It's no surprise people who are chronically ill often find themselves stuck in a rut. A big part of successfully treating an illness like Lyme disease is having a reliable routine; however, doing the same thing day in and day out can get boring. Eventually, you may find yourself trapped in a never-ending cycle and needing to break free.
In addition to lacking excitement, being stuck in a rut can also affect the healing process. Sometimes we need a jump start to push our bodies back into the healing mode.
Here are 8 ideas to help break yourself free:
1. Send a message to an old friend
Those of us with chronic illness have a tendency to feel isolated and lonely. Few people understand what we go through on a daily basis, which makes it difficult to relate to others. However, one way to break a routine is to connect with people you haven't seen in a while. Because of social media, connecting with people from your past has never been easier. Send a message to someone you've been meaning to reach out to and see what materializes. It's widely understood that social relationships have a positive effect on our health.
Remember, just because you communicate with someone doesn't mean you have to see them, so this is an option even if you have difficulty leaving the house.
2. Try a new complementary therapy
There are countless complementary therapies out there. Things like lymph drainage massage, acupuncture, hypnosis, emotional freedom technique (EFT), and Reiki are all healing modalities that may help increase well-being. Each person will see different benefits from each therapy, so try a few to determine which is most helpful for you. Some may even be covered by health insurance. Personally, I saw improvement when I starting getting a lymph drainage massage twice a month. It improved my circulation and helped my body flush out toxins.
Is there a specific therapy you've always wanted to try? What better time than when you are in a rut.
3. Mix up your supplement routine
Have you been taking the same supplements for months or even years? Maybe it's time to talk to your doctor about making some adjustments. Over time our bodies absorb the nutrients in supplements and we may no longer be deficient in some areas. In addition, our needs change as we progress through treatment.
At your next appointment go through your supplement list with your doctor. They may want to run some blood tests to check your nutrient levels, but you might be able to stop taking some supplements and make room for new ones.
4. Plan an outing in nature one day a week
Nature has incredible healing properties. Make it a goal to spend at least a half hour in nature once a week. If you live in an urban area, find a nearby park and take or short walk or sit on a bench and soak in the greenery. If you live in a rural area it might be as easy as sitting in your backyard and watching the sunset. Spending time in nature helps us separate from the incessant screen time of modern life and has real health benefits, such as getting more oxygen and reducing stress.
People with Lyme sometimes see nature as threatening because we were often infected when in nature. Make sure you protect yourself with the right clothes and repellent, so the soothing capacity is not overpowered by fear.
5. Buy a new cookbook for your diet protocol and try a few new recipes
One of the biggest ways people with chronic illness get stuck in a rut is with food. Many of us have a restricted diet and are only able to tolerate certain foods. This prevents us from eating at restaurants or social events. Eating from the same limited list every day can take the pleasure out of food. It's just another way life with illness can be monotonous.

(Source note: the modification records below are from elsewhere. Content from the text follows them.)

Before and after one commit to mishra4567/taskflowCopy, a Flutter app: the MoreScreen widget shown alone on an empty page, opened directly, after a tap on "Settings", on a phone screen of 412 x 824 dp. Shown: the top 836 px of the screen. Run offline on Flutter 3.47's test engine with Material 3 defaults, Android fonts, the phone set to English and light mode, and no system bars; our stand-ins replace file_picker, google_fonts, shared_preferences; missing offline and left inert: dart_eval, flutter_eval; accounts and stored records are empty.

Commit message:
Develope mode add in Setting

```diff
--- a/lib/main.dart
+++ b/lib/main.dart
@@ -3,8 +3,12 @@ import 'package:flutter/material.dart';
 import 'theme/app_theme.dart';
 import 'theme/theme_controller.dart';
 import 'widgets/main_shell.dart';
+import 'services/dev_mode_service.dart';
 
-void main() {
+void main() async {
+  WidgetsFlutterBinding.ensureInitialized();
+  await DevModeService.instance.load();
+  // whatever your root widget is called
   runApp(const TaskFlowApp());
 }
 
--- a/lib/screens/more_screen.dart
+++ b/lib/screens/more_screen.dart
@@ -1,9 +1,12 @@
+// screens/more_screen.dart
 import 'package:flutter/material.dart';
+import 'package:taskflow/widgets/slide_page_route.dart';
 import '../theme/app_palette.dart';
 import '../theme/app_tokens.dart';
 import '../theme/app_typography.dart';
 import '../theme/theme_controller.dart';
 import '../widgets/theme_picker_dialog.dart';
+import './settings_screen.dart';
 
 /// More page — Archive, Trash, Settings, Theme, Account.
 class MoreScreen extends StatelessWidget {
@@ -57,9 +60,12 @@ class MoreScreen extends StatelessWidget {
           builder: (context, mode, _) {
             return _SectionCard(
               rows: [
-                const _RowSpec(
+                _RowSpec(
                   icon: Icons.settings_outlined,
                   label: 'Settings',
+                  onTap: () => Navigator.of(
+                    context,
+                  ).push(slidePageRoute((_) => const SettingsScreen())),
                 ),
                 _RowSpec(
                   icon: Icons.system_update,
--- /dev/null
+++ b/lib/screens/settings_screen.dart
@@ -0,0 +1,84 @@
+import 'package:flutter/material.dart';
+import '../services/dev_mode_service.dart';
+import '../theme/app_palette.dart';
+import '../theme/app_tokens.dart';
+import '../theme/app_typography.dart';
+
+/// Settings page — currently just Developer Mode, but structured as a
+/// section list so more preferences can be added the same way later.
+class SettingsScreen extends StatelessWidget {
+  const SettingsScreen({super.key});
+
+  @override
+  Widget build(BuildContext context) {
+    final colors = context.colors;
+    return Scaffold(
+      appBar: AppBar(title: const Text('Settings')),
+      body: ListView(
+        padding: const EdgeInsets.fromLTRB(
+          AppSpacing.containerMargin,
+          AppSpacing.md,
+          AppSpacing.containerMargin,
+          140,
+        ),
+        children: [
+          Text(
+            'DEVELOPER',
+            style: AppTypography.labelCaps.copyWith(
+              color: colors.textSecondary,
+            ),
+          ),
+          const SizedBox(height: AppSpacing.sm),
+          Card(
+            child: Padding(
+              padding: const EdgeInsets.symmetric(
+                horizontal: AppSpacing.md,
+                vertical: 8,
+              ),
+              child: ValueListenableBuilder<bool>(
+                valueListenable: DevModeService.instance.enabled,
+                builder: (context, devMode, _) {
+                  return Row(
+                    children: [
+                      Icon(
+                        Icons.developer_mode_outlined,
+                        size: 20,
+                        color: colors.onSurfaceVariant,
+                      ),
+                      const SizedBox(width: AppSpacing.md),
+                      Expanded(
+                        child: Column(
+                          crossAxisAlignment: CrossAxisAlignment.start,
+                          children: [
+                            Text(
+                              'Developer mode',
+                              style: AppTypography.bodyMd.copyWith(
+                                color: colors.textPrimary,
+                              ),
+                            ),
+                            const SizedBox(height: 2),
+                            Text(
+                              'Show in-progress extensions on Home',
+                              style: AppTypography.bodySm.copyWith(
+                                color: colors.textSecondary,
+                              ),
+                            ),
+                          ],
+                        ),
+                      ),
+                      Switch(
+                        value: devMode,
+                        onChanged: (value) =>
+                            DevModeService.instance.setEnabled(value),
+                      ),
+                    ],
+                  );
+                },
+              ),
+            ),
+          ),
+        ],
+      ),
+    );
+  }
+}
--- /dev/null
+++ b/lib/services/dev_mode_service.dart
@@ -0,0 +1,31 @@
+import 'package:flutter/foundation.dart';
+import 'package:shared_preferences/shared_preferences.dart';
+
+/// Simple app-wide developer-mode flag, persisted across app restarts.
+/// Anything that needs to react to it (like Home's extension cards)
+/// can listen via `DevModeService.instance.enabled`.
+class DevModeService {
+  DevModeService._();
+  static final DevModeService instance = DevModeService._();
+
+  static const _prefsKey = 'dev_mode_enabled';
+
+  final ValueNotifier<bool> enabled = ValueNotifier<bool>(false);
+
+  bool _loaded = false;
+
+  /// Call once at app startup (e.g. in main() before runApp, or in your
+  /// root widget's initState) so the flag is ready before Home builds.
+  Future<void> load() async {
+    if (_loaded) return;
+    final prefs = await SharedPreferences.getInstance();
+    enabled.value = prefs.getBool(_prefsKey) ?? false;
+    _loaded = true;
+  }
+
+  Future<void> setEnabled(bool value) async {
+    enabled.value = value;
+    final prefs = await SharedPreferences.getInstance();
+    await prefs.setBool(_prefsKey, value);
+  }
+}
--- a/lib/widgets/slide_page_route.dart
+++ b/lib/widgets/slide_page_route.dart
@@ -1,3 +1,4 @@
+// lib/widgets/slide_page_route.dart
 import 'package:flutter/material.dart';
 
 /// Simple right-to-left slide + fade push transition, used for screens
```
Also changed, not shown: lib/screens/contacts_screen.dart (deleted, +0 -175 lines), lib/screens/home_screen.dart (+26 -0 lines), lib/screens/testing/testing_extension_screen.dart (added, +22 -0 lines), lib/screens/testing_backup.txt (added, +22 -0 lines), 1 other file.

Fortunately, due to the large number of people who are on a restricted diet for health reasons, there are numerous resources where you can find new recipes that are compliant with any diet. Treat yourself to a new cookbook or spend an hour or so looking up recipes online, then start experimenting in the kitchen.
6. Institute a monthly movie night

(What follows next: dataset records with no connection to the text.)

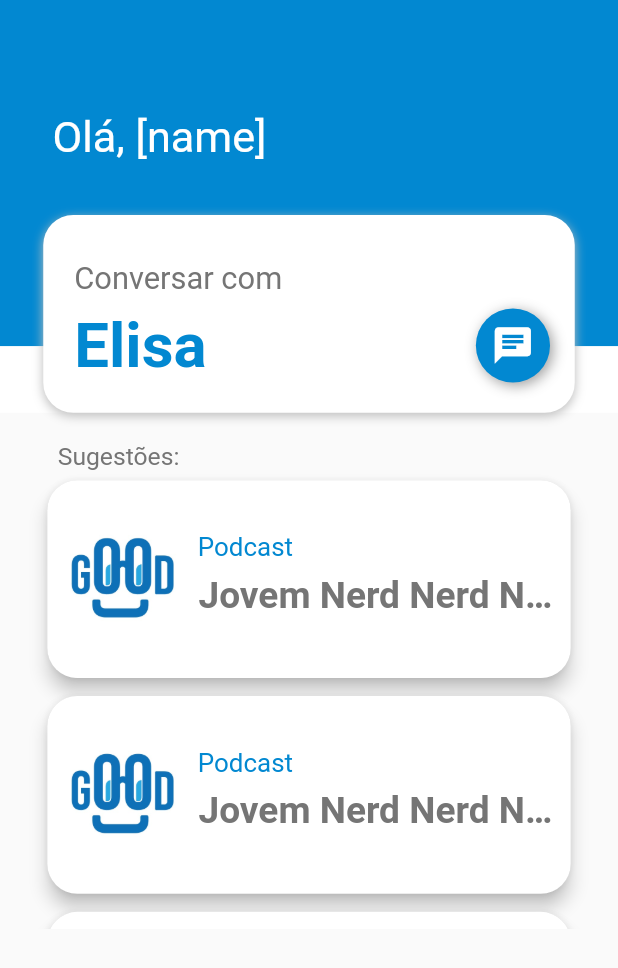
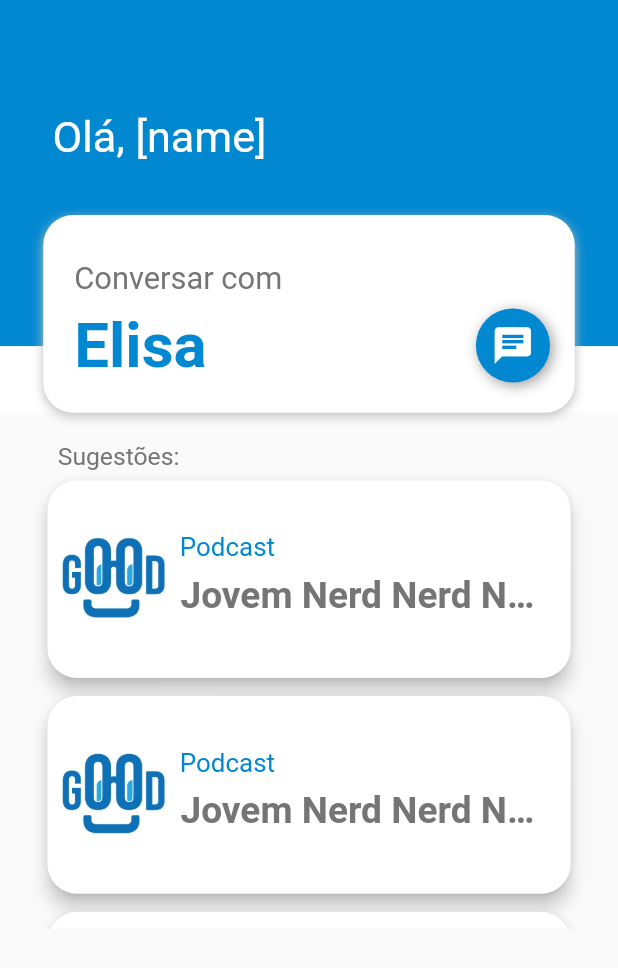
Before and after one commit to jjeanjacques10/n2020-mobile, a Flutter app: the screen it shows after launch, on a phone screen of 412 x 824 dp. Shown: the top 968 px of the screen. Run offline on Flutter 3.47's test engine with Material 2 defaults, Android fonts, the phone set to English and light mode, and no system bars; missing offline and left inert: dart:ffi, flutter_dialogflow.

Commit message:
Arrumou bug do Petillo

```diff
--- a/lib/widgets/suggestion_card_item.dart
+++ b/lib/widgets/suggestion_card_item.dart
@@ -44,7 +44,7 @@ class SuggestionCardItem extends StatelessWidget {
             Row(
               children: [
                 Padding(
-                  padding: EdgeInsets.all(9),
+                  padding: EdgeInsets.all(3),
                   child: Image.asset(
                     'assets/images/logo.jpeg',
                     fit: BoxFit.fitWidth,
```
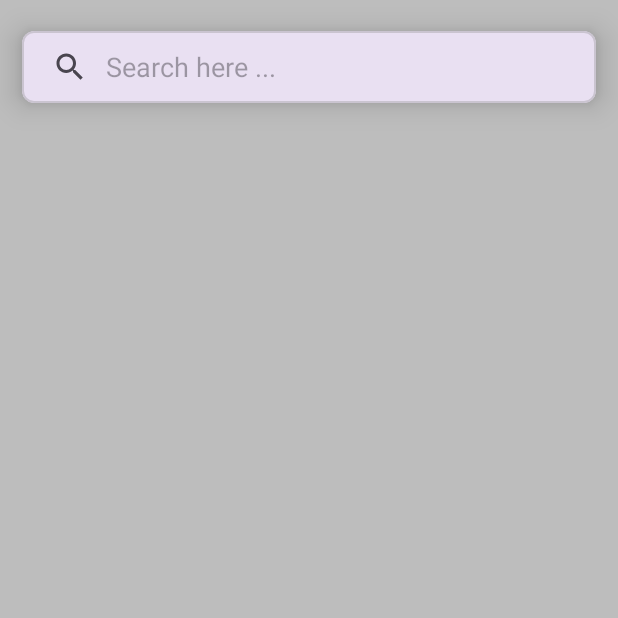
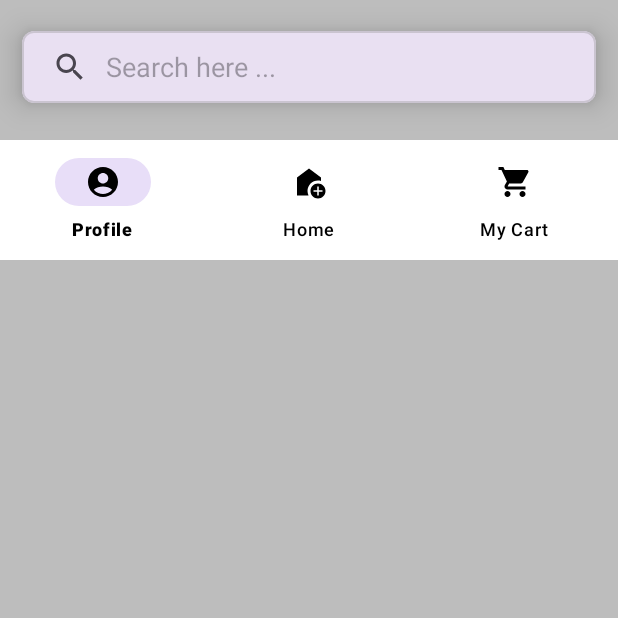
Before and after one commit to Kareem2003/Wagbat, an Android app: the homePage screen opened directly, with no data from a screen before it, on a phone screen of 412 x 824 dp, the top half of it. Run offline under Robolectric (Android 15) with nearby library versions, the light colour scheme and no system bars; our stand-ins replace Firebase (no records; nobody signed in at launch, a user with empty details on screens opened directly), Picasso.

Commit message:
nav bar (mo2qtn)

```diff
--- /dev/null
+++ b/app/src/main/res/drawable/baseline_account_circle_24.xml
@@ -0,0 +1,5 @@
+<vector xmlns:android="http://schemas.android.com/apk/res/android" android:height="24dp" android:tint="#000000" android:viewportHeight="24" android:viewportWidth="24" android:width="24dp">
+
+    <path android:fillColor="@android:color/white" android:pathData="M12,2C6.48,2 2,6.48 2,12s4.48,10 10,10s10,-4.48 10,-10S17.52,2 12,2zM12,6c1.93,0 3.5,1.57 3.5,3.5S13.93,13 12,13s-3.5,-1.57 -3.5,-3.5S10.07,6 12,6zM12,20c-2.03,0 -4.43,-0.82 -6.14,-2.88C7.55,15.8 9.68,15 12,15s4.45,0.8 6.14,2.12C16.43,19.18 14.03,20 12,20z"/>
+
+</vector>
--- /dev/null
+++ b/app/src/main/res/drawable/baseline_home_24.xml
@@ -0,0 +1,7 @@
+<vector xmlns:android="http://schemas.android.com/apk/res/android" android:height="24dp" android:tint="#000000" android:viewportHeight="24" android:viewportWidth="24" android:width="24dp">
+
+    <path android:fillColor="@android:color/white" android:pathData="M18,11c0.7,0 1.37,0.1 2,0.29V9l-8,-6L4,9v12h7.68C11.25,20.09 11,19.08 11,18C11,14.13 14.13,11 18,11z"/>
+
+    <path android:fillColor="@android:color/white" android:pathData="M18,13c-2.76,0 -5,2.24 -5,5s2.24,5 5,5s5,-2.24 5,-5S20.76,13 18,13zM21,18.5h-2.5V21h-1v-2.5H15v-1h2.5V15h1v2.5H21V18.5z"/>
+
+</vector>
--- /dev/null
+++ b/app/src/main/res/drawable/baseline_shopping_cart_24.xml
@@ -0,0 +1,5 @@
+<vector xmlns:android="http://schemas.android.com/apk/res/android" android:height="24dp" android:tint="#000000" android:viewportHeight="24" android:viewportWidth="24" android:width="24dp">
+
+    <path android:fillColor="@android:color/white" android:pathData="M7,18c-1.1,0 -1.99,0.9 -1.99,2S5.9,22 7,22s2,-0.9 2,-2 -0.9,-2 -2,-2zM1,2v2h2l3.6,7.59 -1.35,2.45c-0.16,0.28 -0.25,0.61 -0.25,0.96 0,1.1 0.9,2 2,2h12v-2L7.42,15c-0.14,0 -0.25,-0.11 -0.25,-0.25l0.03,-0.12 0.9,-1.63h7.45c0.75,0 1.41,-0.41 1.75,-1.03l3.58,-6.49c0.08,-0.14 0.12,-0.31 0.12,-0.48 0,-0.55 -0.45,-1 -1,-1L5.21,4l-0.94,-2L1,2zM17,18c-1.1,0 -1.99,0.9 -1.99,2s0.89,2 1.99,2 2,-0.9 2,-2 -0.9,-2 -2,-2z"/>
+
+</vector>
--- a/app/src/main/res/layout/activity_home_page.xml
+++ b/app/src/main/res/layout/activity_home_page.xml
@@ -31,11 +31,30 @@
 
     </com.google.android.material.card.MaterialCardView>
 
-
     <androidx.recyclerview.widget.RecyclerView
         android:id="@+id/recyclerView"
         android:layout_margin="2dp"
         android:layout_width="match_parent"
         android:layout_height="wrap_content"/>
 
+
+    <FrameLayout
+        android:id="@+id/fl_wrapper"
+        android:layout_width="match_parent"
+        android:layout_height="wrap_content"
+        app:layout_constraintBottom_toTopOf="@id/bottom_navigation"
+        tools:ignore="MissingConstraints"
+        />
+    <com.google.android.material.bottomnavigation.BottomNavigationView
+        android:id="@+id/bottom_navigation"
+        android:layout_width="match_parent"
+        android:layout_height="wrap_content"
+        android:layout_gravity="bottom"
+        app:itemIconTint="@color/black"
+        app:itemBackground="@color/white"
+        app:itemTextColor="@color/black"
+        android:background="@color/white"
+        app:menu="@menu/nav_menu"
+        tools:ignore="MissingConstraints" />
+
 </LinearLayout>
--- /dev/null
+++ b/app/src/main/res/menu/nav_menu.xml
@@ -0,0 +1,18 @@
+<?xml version="1.0" encoding="utf-8"?>
+<menu xmlns:android="http://schemas.android.com/apk/res/android">
+
+    <item
+        android:id="@+id/profile"
+        android:icon="@drawable/baseline_account_circle_24"
+        android:title="Profile" />
+
+    <item
+        android:id="@+id/home"
+        android:icon="@drawable/baseline_home_24"
+        android:title="Home" />
+
+    <item
+        android:id="@+id/cart"
+        android:icon="@drawable/baseline_shopping_cart_24"
+        android:title="My Cart" />
+</menu>
```
Also changed, not shown: app/src/main/java/com/example/wagbat/MyResturantData.kt (line endings or trailing spaces).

When I was at my sickest I often found myself confined to my house, but the one outing I enjoyed was going to see a movie. Watching a movie is a low impact activity and a good respite from the reality of illness. Choose a comedy or lighthearted film and then get lost in the plot. After it's over you will realize you spent a couple of hours without thinking about your health.
7. Learn a new skill

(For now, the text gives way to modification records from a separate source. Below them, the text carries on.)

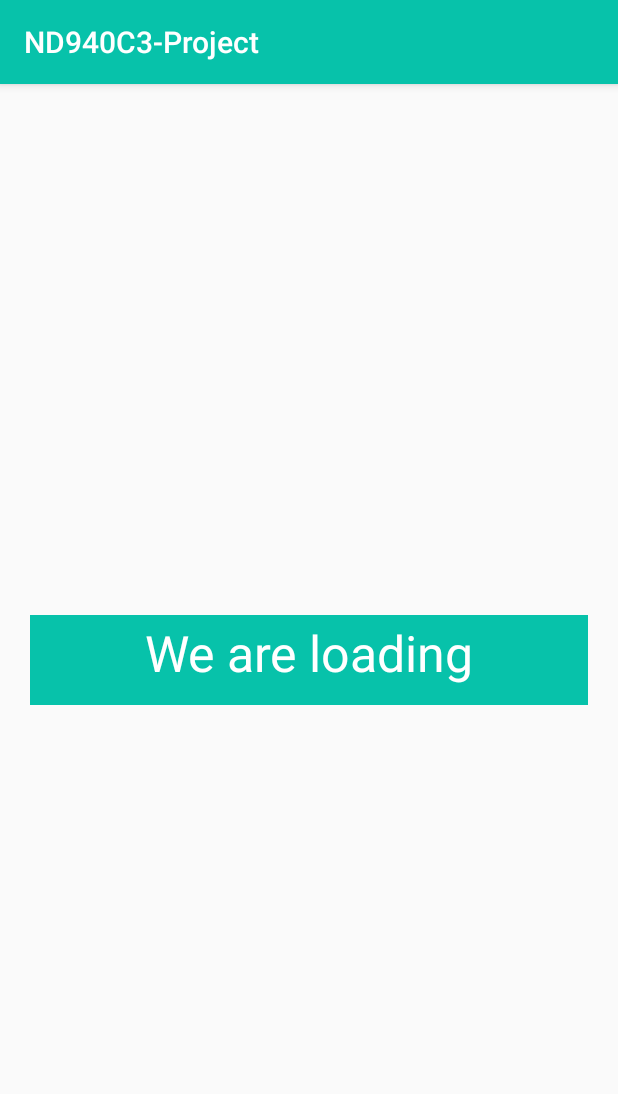
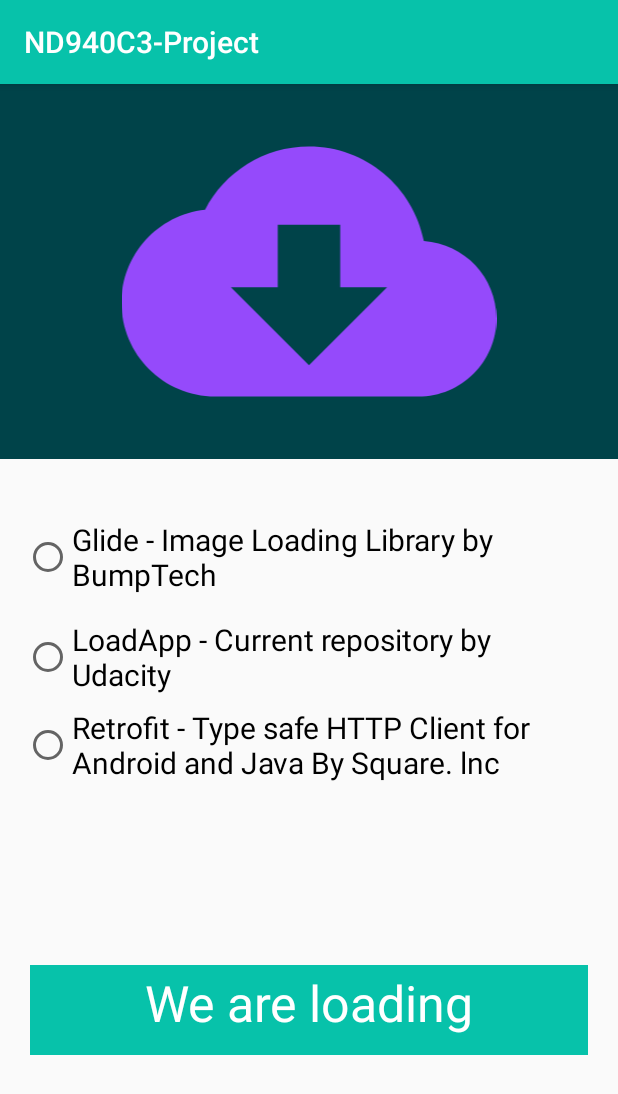
Before and after one commit to agvx124/Load_App, an Android app: the screen it shows after launch (MainActivity), on a phone screen of 412 x 824 dp. Shown: the top 1094 px of the screen. Run offline under Robolectric (Android 15) with nearby library versions, the phone set to English and light mode, and no system bars.

Commit message:
[ADD] Content Main View
radio group

```diff
--- /dev/null
+++ b/app/src/main/res/drawable/ic_baseline_cloud_download_24.xml
@@ -0,0 +1,5 @@
+<vector android:alpha="0.99" android:height="24dp"
+    android:tint="#974afd" android:viewportHeight="24"
+    android:viewportWidth="24" android:width="24dp" xmlns:android="http://schemas.android.com/apk/res/android">
+    <path android:fillColor="@android:color/white" android:pathData="M19.35,10.04C18.67,6.59 15.64,4 12,4 9.11,4 6.6,5.64 5.35,8.04 2.34,8.36 0,10.91 0,14c0,3.31 2.69,6 6,6h13c2.76,0 5,-2.24 5,-5 0,-2.64 -2.05,-4.78 -4.65,-4.96zM17,13l-5,5 -5,-5h3V9h4v4h3z"/>
+</vector>
--- a/app/src/main/res/layout/content_main.xml
+++ b/app/src/main/res/layout/content_main.xml
@@ -9,6 +9,64 @@
     app:layout_behavior="@string/appbar_scrolling_view_behavior"
     tools:context=".MainActivity"
     tools:showIn="@layout/activity_main">
+
+    <View
+        android:id="@+id/view"
+        android:layout_width="0dp"
+        android:layout_height="250dp"
+        android:background="@color/colorPrimaryDark"
+        app:layout_constraintEnd_toEndOf="parent"
+        app:layout_constraintHorizontal_bias="0.0"
+        app:layout_constraintStart_toStartOf="parent"
+        app:layout_constraintTop_toTopOf="parent" />
+
+    <ImageView
+        android:id="@+id/imageView_download"
+        android:layout_width="0dp"
+        android:layout_height="0dp"
+        android:src="@drawable/ic_baseline_cloud_download_24"
+        app:layout_constraintBottom_toBottomOf="@+id/view"
+        app:layout_constraintEnd_toEndOf="@+id/view"
+        app:layout_constraintStart_toStartOf="@+id/view"
+        app:layout_constraintTop_toTopOf="@+id/view" />
+
+    <RadioGroup
+        android:id="@+id/radio_group"
+        android:layout_width="0dp"
+        android:layout_height="wrap_content"
+        android:layout_marginStart="16dp"
+        android:layout_marginTop="32dp"
+        android:layout_marginEnd="16dp"
+        app:layout_constraintEnd_toEndOf="parent"
+        app:layout_constraintStart_toStartOf="parent"
+        app:layout_constraintTop_toBottomOf="@+id/view">
+
+        <RadioButton
+            android:id="@+id/radio_btn_glide"
+            android:layout_width="match_parent"
+            android:layout_height="wrap_content"
+            android:layout_marginTop="8dp"
+            android:layout_marginBottom="8dp"
+            android:textSize="20sp"
+            android:text="Glide - Image Loading Library by BumpTech" />
+
+        <RadioButton
+            android:id="@+id/radio_btn_udacity"
+            android:layout_width="match_parent"
+            android:layout_height="wrap_content"
+            android:layout_marginTop="8dp"
+            android:layout_marginBottom="8dp"
+            android:textSize="20sp"
+            android:text="LoadApp - Current repository by Udacity" />
+
+        <RadioButton
+            android:id="@+id/radio_btn_retrofit"
+            android:layout_width="match_parent"
+            android:layout_height="wrap_content"
+            android:textSize="20sp"
+            android:text="Retrofit - Type safe HTTP Client for Android and Java By Square. lnc" />
+
+    </RadioGroup>
 
     <com.udacity.LoadingButton
         android:id="@+id/custom_button"
@@ -23,6 +81,6 @@
         app:layout_constraintStart_toStartOf="parent"
         app:layout_constraintEnd_toEndOf="parent"
         app:layout_constraintBottom_toBottomOf="parent"
-        app:layout_constraintTop_toTopOf="parent" />
+        app:layout_constraintTop_toBottomOf="@id/radio_group" />
 
 </androidx.constraintlayout.widget.ConstraintLayout>
```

Have you ever wanted to learn to knit or paint? When we are ill we talk a lot about "someday"—someday when I get better I will take a photography class, someday when I get better I will learn to make candles, etc. Maybe there is a hobby or skill you can start right now. Creativity provides purpose and can be very healing. Take a local class or find a class online. You can learn just about anything on YouTube. In addition, the website creativelive.com has free live classes and many universities offer free online content, which you can find at edx.org.
8. Drop one commitment that isn't adding value to your life
Getting unstuck isn't always about adding something new into your life, sometimes it's about removing something from that isn't serving you anymore. Make a list of all your commitments and then rank them in order of importance. Take a hard look at the items on the bottom of the list and let one or two of them go. When you are healing it’s important to be protective of your time and energy. Letting go of something that is draining your energy allows room for something new and exciting.
Remember, you don't have to make large changes all at once. Choose one small change and implement it over time. Soon you will find you are spending more time doing something you enjoy and less time repeating the same old routine. Broadening your horizons has a compounding effect. Once you break out of the rut, you will be amazed by the doors that start to open up for you.
"What I know for sure is that transformation happens when you dare to be awakened to greater heights." - Oprah Winfrey
I'm Kerry (She/Her/Hers) and I am a licensed therapist, group facilitator, poet, writer, & speaker. This is a place to acknowledge and validate our suffering and trauma, while also learning how to turn toward aliveness and spaciousness.